Problem description:
Please reproduce the entries below exactly as they stand, but leave the pictures out.

Supplied data:
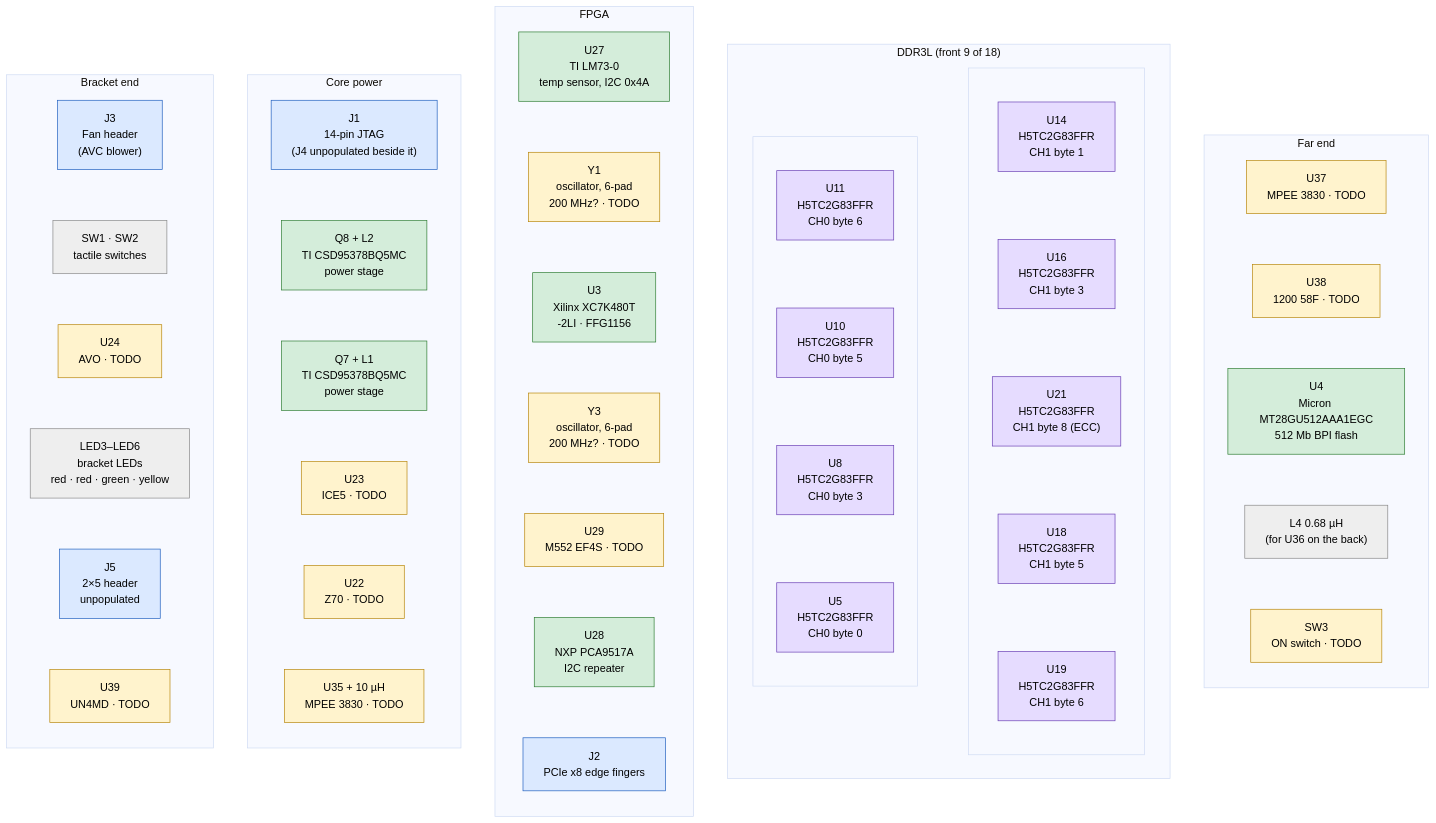
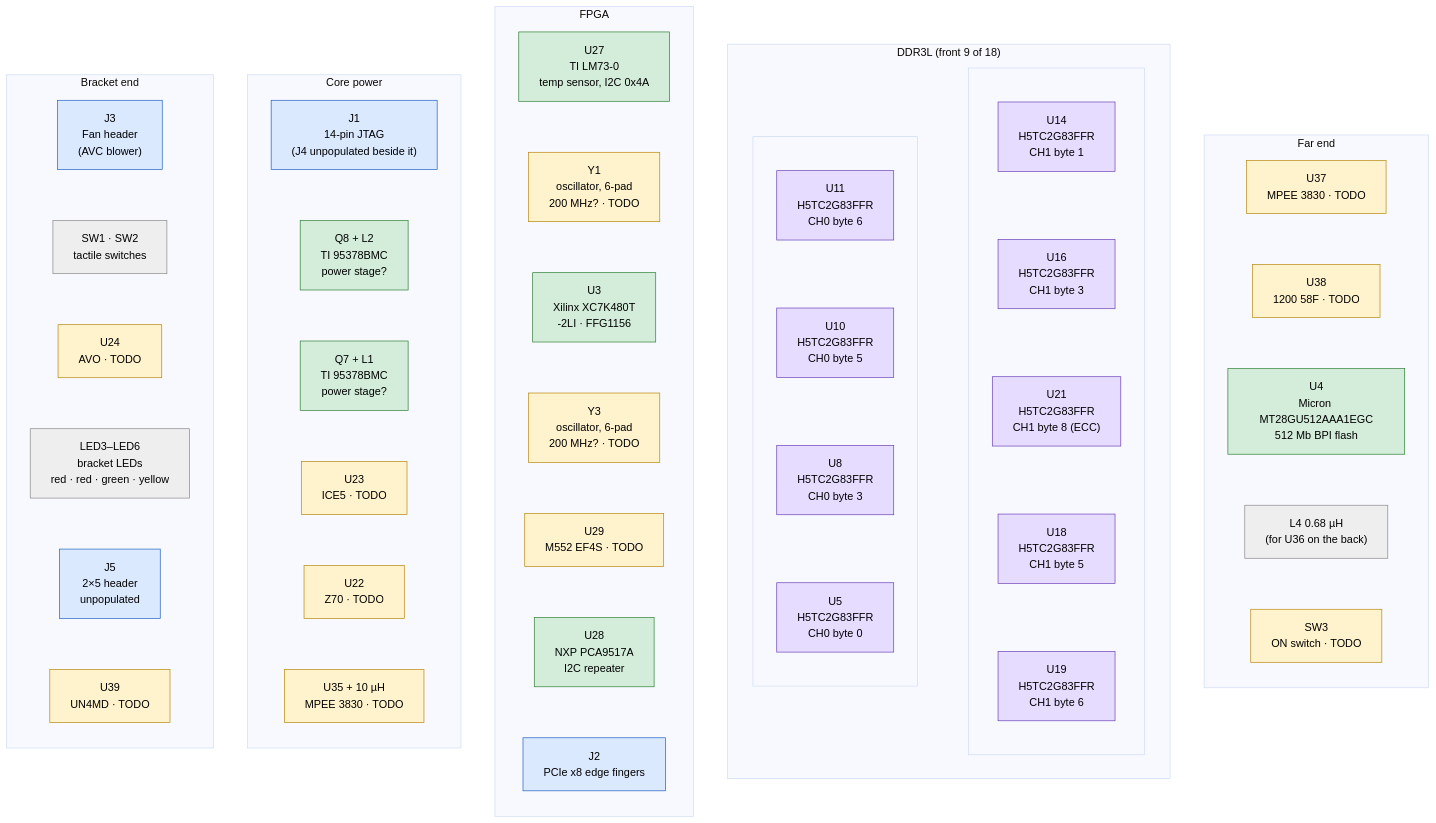
The first of 3 diagrams in boards/DU-PCB-001-003/README.md (salehjg/my-fpga-ws), drawn with Mermaid (base theme) before and after one commit. The commit also changed other lines of this file and 1 other file, not shown here.

````diff
--- a/boards/DU-PCB-001-003/README.md
+++ b/boards/DU-PCB-001-003/README.md
@@ -71,81 +97,81 @@
 ```mermaid
 flowchart LR
   subgraph F1["Bracket end"]
     direction TB
     J3["J3<br/>Fan header<br/>(AVC blower)"]
     SW12["SW1 · SW2<br/>tactile switches"]
     U24["U24<br/>AVO · TODO"]
     LEDS["LED3–LED6<br/>bracket LEDs<br/>red · red · green · yellow"]
     J5["J5<br/>2×5 header<br/>unpopulated"]
     U39["U39<br/>UN4MD · TODO"]
     J3 ~~~ SW12 ~~~ U24 ~~~ LEDS ~~~ J5 ~~~ U39
   end
 
   subgraph F2["Core power"]
     direction TB
     J1["J1<br/>14-pin JTAG<br/>(J4 unpopulated beside it)"]
-    Q8["Q8 + L2<br/>TI CSD95378BQ5MC<br/>power stage"]
-    Q7["Q7 + L1<br/>TI CSD95378BQ5MC<br/>power stage"]
+    Q8["Q8 + L2<br/>TI 95378BMC<br/>power stage?"]
+    Q7["Q7 + L1<br/>TI 95378BMC<br/>power stage?"]
     U23["U23<br/>ICE5 · TODO"]
     U22["U22<br/>Z70 · TODO"]
     U35["U35 + 10 µH<br/>MPEE 3830 · TODO"]
     J1 ~~~ Q8 ~~~ Q7 ~~~ U23 ~~~ U22 ~~~ U35
   end
 
   subgraph F3["FPGA"]
     direction TB
     U27["U27<br/>TI LM73-0<br/>temp sensor, I2C 0x4A"]
     Y1["Y1<br/>oscillator, 6-pad<br/>200 MHz? · TODO"]
     U3["U3<br/>Xilinx XC7K480T<br/>-2LI · FFG1156"]
     Y3["Y3<br/>oscillator, 6-pad<br/>200 MHz? · TODO"]
     U29["U29<br/>M552 EF4S · TODO"]
     U28["U28<br/>NXP PCA9517A<br/>I2C repeater"]
     J2["J2<br/>PCIe x8 edge fingers"]
     U27 ~~~ Y1 ~~~ U3 ~~~ Y3 ~~~ U29 ~~~ U28 ~~~ J2
   end
 
   subgraph F4["DDR3L (front 9 of 18)"]
     direction LR
     subgraph F4A[" "]
       direction TB
       U11["U11<br/>H5TC2G83FFR<br/>CH0 byte 6"]
       U10["U10<br/>H5TC2G83FFR<br/>CH0 byte 5"]
       U8["U8<br/>H5TC2G83FFR<br/>CH0 byte 3"]
       U5["U5<br/>H5TC2G83FFR<br/>CH0 byte 0"]
       U11 ~~~ U10 ~~~ U8 ~~~ U5
     end
     subgraph F4B[" "]
       direction TB
       U14["U14<br/>H5TC2G83FFR<br/>CH1 byte 1"]
       U16["U16<br/>H5TC2G83FFR<br/>CH1 byte 3"]
       U21["U21<br/>H5TC2G83FFR<br/>CH1 byte 8 (ECC)"]
       U18["U18<br/>H5TC2G83FFR<br/>CH1 byte 5"]
       U19["U19<br/>H5TC2G83FFR<br/>CH1 byte 6"]
       U14 ~~~ U16 ~~~ U21 ~~~ U18 ~~~ U19
     end
     F4A ~~~ F4B
   end
 
   subgraph F5["Far end"]
     direction TB
     U37["U37<br/>MPEE 3830 · TODO"]
     U38["U38<br/>1200 58F · TODO"]
     U4["U4<br/>Micron MT28GU512AAA1EGC<br/>512 Mb BPI flash"]
     L4["L4 0.68 µH<br/>(for U36 on the back)"]
     SW3["SW3<br/>ON switch · TODO"]
     U37 ~~~ U38 ~~~ U4 ~~~ L4 ~~~ SW3
   end
 
   F1 ~~~ F2 ~~~ F3 ~~~ F4 ~~~ F5
 
   classDef ok fill:#d4edda,stroke:#2e7d32,color:#000
   classDef mem fill:#e6dcff,stroke:#6a3fb5,color:#000
   classDef todo fill:#fff3cd,stroke:#b8860b,color:#000
   classDef conn fill:#dbe9ff,stroke:#1f5fbf,color:#000
   classDef misc fill:#eeeeee,stroke:#888,color:#000
   class U3,U4,U27,U28,Q7,Q8 ok
   class U5,U8,U10,U11,U14,U16,U18,U19,U21 mem
   class U22,U23,U24,U29,U35,U37,U38,U39,Y1,Y3,SW3 todo
   class J1,J2,J3,J5 conn
   class SW12,LEDS,L4 misc
 ```
````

Written response:
The first of 3 diagrams in boards/DU-PCB-001-003/README.md (salehjg/my-fpga-ws), drawn with Mermaid (base theme) before and after one commit. The commit also changed other lines of this file and 1 other file, not shown here.

````diff
--- a/boards/DU-PCB-001-003/README.md
+++ b/boards/DU-PCB-001-003/README.md
@@ -71,81 +97,81 @@
 ```mermaid
 flowchart LR
   subgraph F1["Bracket end"]
     direction TB
     J3["J3<br/>Fan header<br/>(AVC blower)"]
     SW12["SW1 · SW2<br/>tactile switches"]
     U24["U24<br/>AVO · TODO"]
     LEDS["LED3–LED6<br/>bracket LEDs<br/>red · red · green · yellow"]
     J5["J5<br/>2×5 header<br/>unpopulated"]
     U39["U39<br/>UN4MD · TODO"]
     J3 ~~~ SW12 ~~~ U24 ~~~ LEDS ~~~ J5 ~~~ U39
   end
 
   subgraph F2["Core power"]
     direction TB
     J1["J1<br/>14-pin JTAG<br/>(J4 unpopulated beside it)"]
-    Q8["Q8 + L2<br/>TI CSD95378BQ5MC<br/>power stage"]
-    Q7["Q7 + L1<br/>TI CSD95378BQ5MC<br/>power stage"]
+    Q8["Q8 + L2<br/>TI 95378BMC<br/>power stage?"]
+    Q7["Q7 + L1<br/>TI 95378BMC<br/>power stage?"]
     U23["U23<br/>ICE5 · TODO"]
     U22["U22<br/>Z70 · TODO"]
     U35["U35 + 10 µH<br/>MPEE 3830 · TODO"]
     J1 ~~~ Q8 ~~~ Q7 ~~~ U23 ~~~ U22 ~~~ U35
   end
 
   subgraph F3["FPGA"]
     direction TB
     U27["U27<br/>TI LM73-0<br/>temp sensor, I2C 0x4A"]
     Y1["Y1<br/>oscillator, 6-pad<br/>200 MHz? · TODO"]
     U3["U3<br/>Xilinx XC7K480T<br/>-2LI · FFG1156"]
     Y3["Y3<br/>oscillator, 6-pad<br/>200 MHz? · TODO"]
     U29["U29<br/>M552 EF4S · TODO"]
     U28["U28<br/>NXP PCA9517A<br/>I2C repeater"]
     J2["J2<br/>PCIe x8 edge fingers"]
     U27 ~~~ Y1 ~~~ U3 ~~~ Y3 ~~~ U29 ~~~ U28 ~~~ J2
   end
 
   subgraph F4["DDR3L (front 9 of 18)"]
     direction LR
     subgraph F4A[" "]
       direction TB
       U11["U11<br/>H5TC2G83FFR<br/>CH0 byte 6"]
       U10["U10<br/>H5TC2G83FFR<br/>CH0 byte 5"]
       U8["U8<br/>H5TC2G83FFR<br/>CH0 byte 3"]
       U5["U5<br/>H5TC2G83FFR<br/>CH0 byte 0"]
       U11 ~~~ U10 ~~~ U8 ~~~ U5
     end
     subgraph F4B[" "]
       direction TB
       U14["U14<br/>H5TC2G83FFR<br/>CH1 byte 1"]
       U16["U16<br/>H5TC2G83FFR<br/>CH1 byte 3"]
       U21["U21<br/>H5TC2G83FFR<br/>CH1 byte 8 (ECC)"]
       U18["U18<br/>H5TC2G83FFR<br/>CH1 byte 5"]
       U19["U19<br/>H5TC2G83FFR<br/>CH1 byte 6"]
       U14 ~~~ U16 ~~~ U21 ~~~ U18 ~~~ U19
     end
     F4A ~~~ F4B
   end
 
   subgraph F5["Far end"]
     direction TB
     U37["U37<br/>MPEE 3830 · TODO"]
     U38["U38<br/>1200 58F · TODO"]
     U4["U4<br/>Micron MT28GU512AAA1EGC<br/>512 Mb BPI flash"]
     L4["L4 0.68 µH<br/>(for U36 on the back)"]
     SW3["SW3<br/>ON switch · TODO"]
     U37 ~~~ U38 ~~~ U4 ~~~ L4 ~~~ SW3
   end
 
   F1 ~~~ F2 ~~~ F3 ~~~ F4 ~~~ F5
 
   classDef ok fill:#d4edda,stroke:#2e7d32,color:#000
   classDef mem fill:#e6dcff,stroke:#6a3fb5,color:#000
   classDef todo fill:#fff3cd,stroke:#b8860b,color:#000
   classDef conn fill:#dbe9ff,stroke:#1f5fbf,color:#000
   classDef misc fill:#eeeeee,stroke:#888,color:#000
   class U3,U4,U27,U28,Q7,Q8 ok
   class U5,U8,U10,U11,U14,U16,U18,U19,U21 mem
   class U22,U23,U24,U29,U35,U37,U38,U39,Y1,Y3,SW3 todo
   class J1,J2,J3,J5 conn
   class SW12,LEDS,L4 misc
 ```
````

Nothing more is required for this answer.